#### [EXCERPTED RECORDS]
* * *
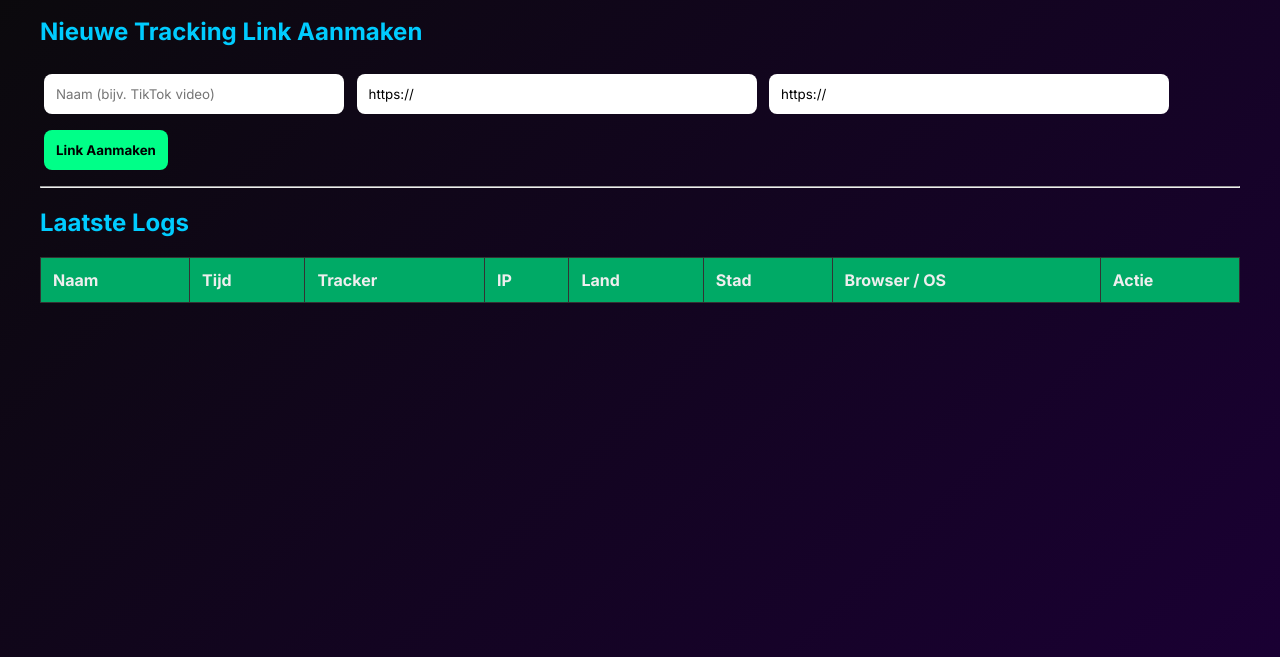
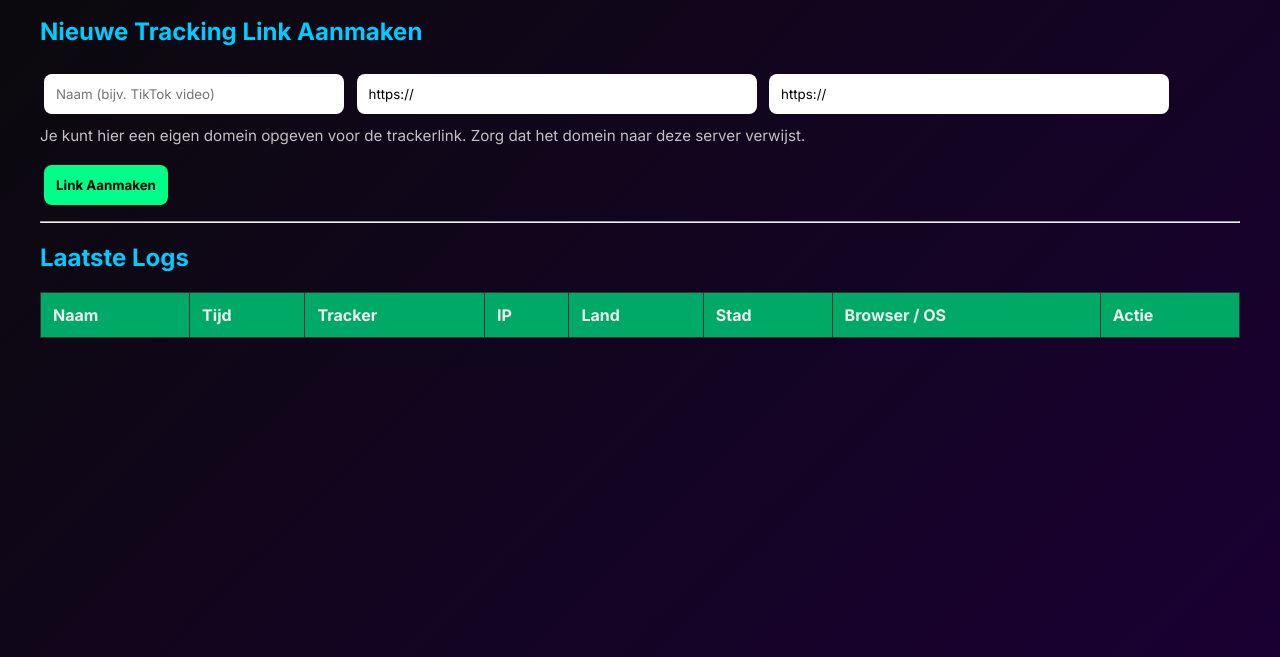
Before and after one commit to ChiraqFrmDaO/grapif, a website: page views/admin.html in a window 1280 px wide. Shown: the part 143-800 px from the top of the page. Drawn offline with nearby package versions, Linux system fonts and the light colour scheme; no server answers.

Commit message:
Add domain field disclaimer in admin dashboard

```diff
--- a/views/admin.html
+++ b/views/admin.html
@@ -132,6 +132,7 @@
     <input type="text" id="name" placeholder="Naam (bijv. TikTok video)" style="width:300px;">
     <input type="text" id="domain" value="https://" placeholder="Domeinnaam (https://example.com)" style="width:400px;">
     <input type="text" id="destination" value="https://" placeholder="Doel URL (https://...)" style="width:400px;">
+    <p style="margin: 4px 0 12px; opacity: 0.8; font-size: 0.95rem;">Je kunt hier een eigen domein opgeven voor de trackerlink. Zorg dat het domein naar deze server verwijst.</p>
     <button onclick="generateLink()">Link Aanmaken</button>
 
     <div id="result"></div>
```
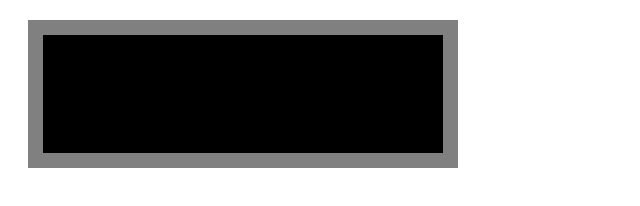
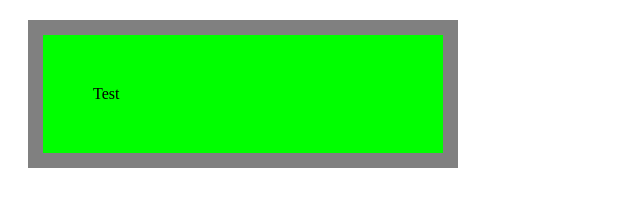
Before and after one commit to DaGrandOwl/Owl, a plain HTML site: page index.html in a window 1280 px wide. Shown: the whole page, without its empty margins (0-640 px from the left). Drawn offline with Linux system fonts and the light colour scheme.

Commit message:
Update index.html

```diff
--- a/index.html
+++ b/index.html
@@ -2,7 +2,7 @@
 	<head>
 		<style>
 			div {
-				background-color: #000000;
+				background-color:#00FF00;
 				width: 300px;
 				border: 15px solid grey;
 				padding: 50px;
```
* * *
#### [ACTION ITEM]
Output the material above verbatim but exclude each picture.

#### [COMPLETED EXERCISE]
Before and after one commit to ChiraqFrmDaO/grapif, a website: page views/admin.html in a window 1280 px wide. Shown: the part 143-800 px from the top of the page. Drawn offline with nearby package versions, Linux system fonts and the light colour scheme; no server answers.

Commit message:
Add domain field disclaimer in admin dashboard

```diff
--- a/views/admin.html
+++ b/views/admin.html
@@ -132,6 +132,7 @@
     <input type="text" id="name" placeholder="Naam (bijv. TikTok video)" style="width:300px;">
     <input type="text" id="domain" value="https://" placeholder="Domeinnaam (https://example.com)" style="width:400px;">
     <input type="text" id="destination" value="https://" placeholder="Doel URL (https://...)" style="width:400px;">
+    <p style="margin: 4px 0 12px; opacity: 0.8; font-size: 0.95rem;">Je kunt hier een eigen domein opgeven voor de trackerlink. Zorg dat het domein naar deze server verwijst.</p>
     <button onclick="generateLink()">Link Aanmaken</button>
 
     <div id="result"></div>
```
Before and after one commit to DaGrandOwl/Owl, a plain HTML site: page index.html in a window 1280 px wide. Shown: the whole page, without its empty margins (0-640 px from the left). Drawn offline with Linux system fonts and the light colour scheme.

Commit message:
Update index.html

```diff
--- a/index.html
+++ b/index.html
@@ -2,7 +2,7 @@
 	<head>
 		<style>
 			div {
-				background-color: #000000;
+				background-color:#00FF00;
 				width: 300px;
 				border: 15px solid grey;
 				padding: 50px;
```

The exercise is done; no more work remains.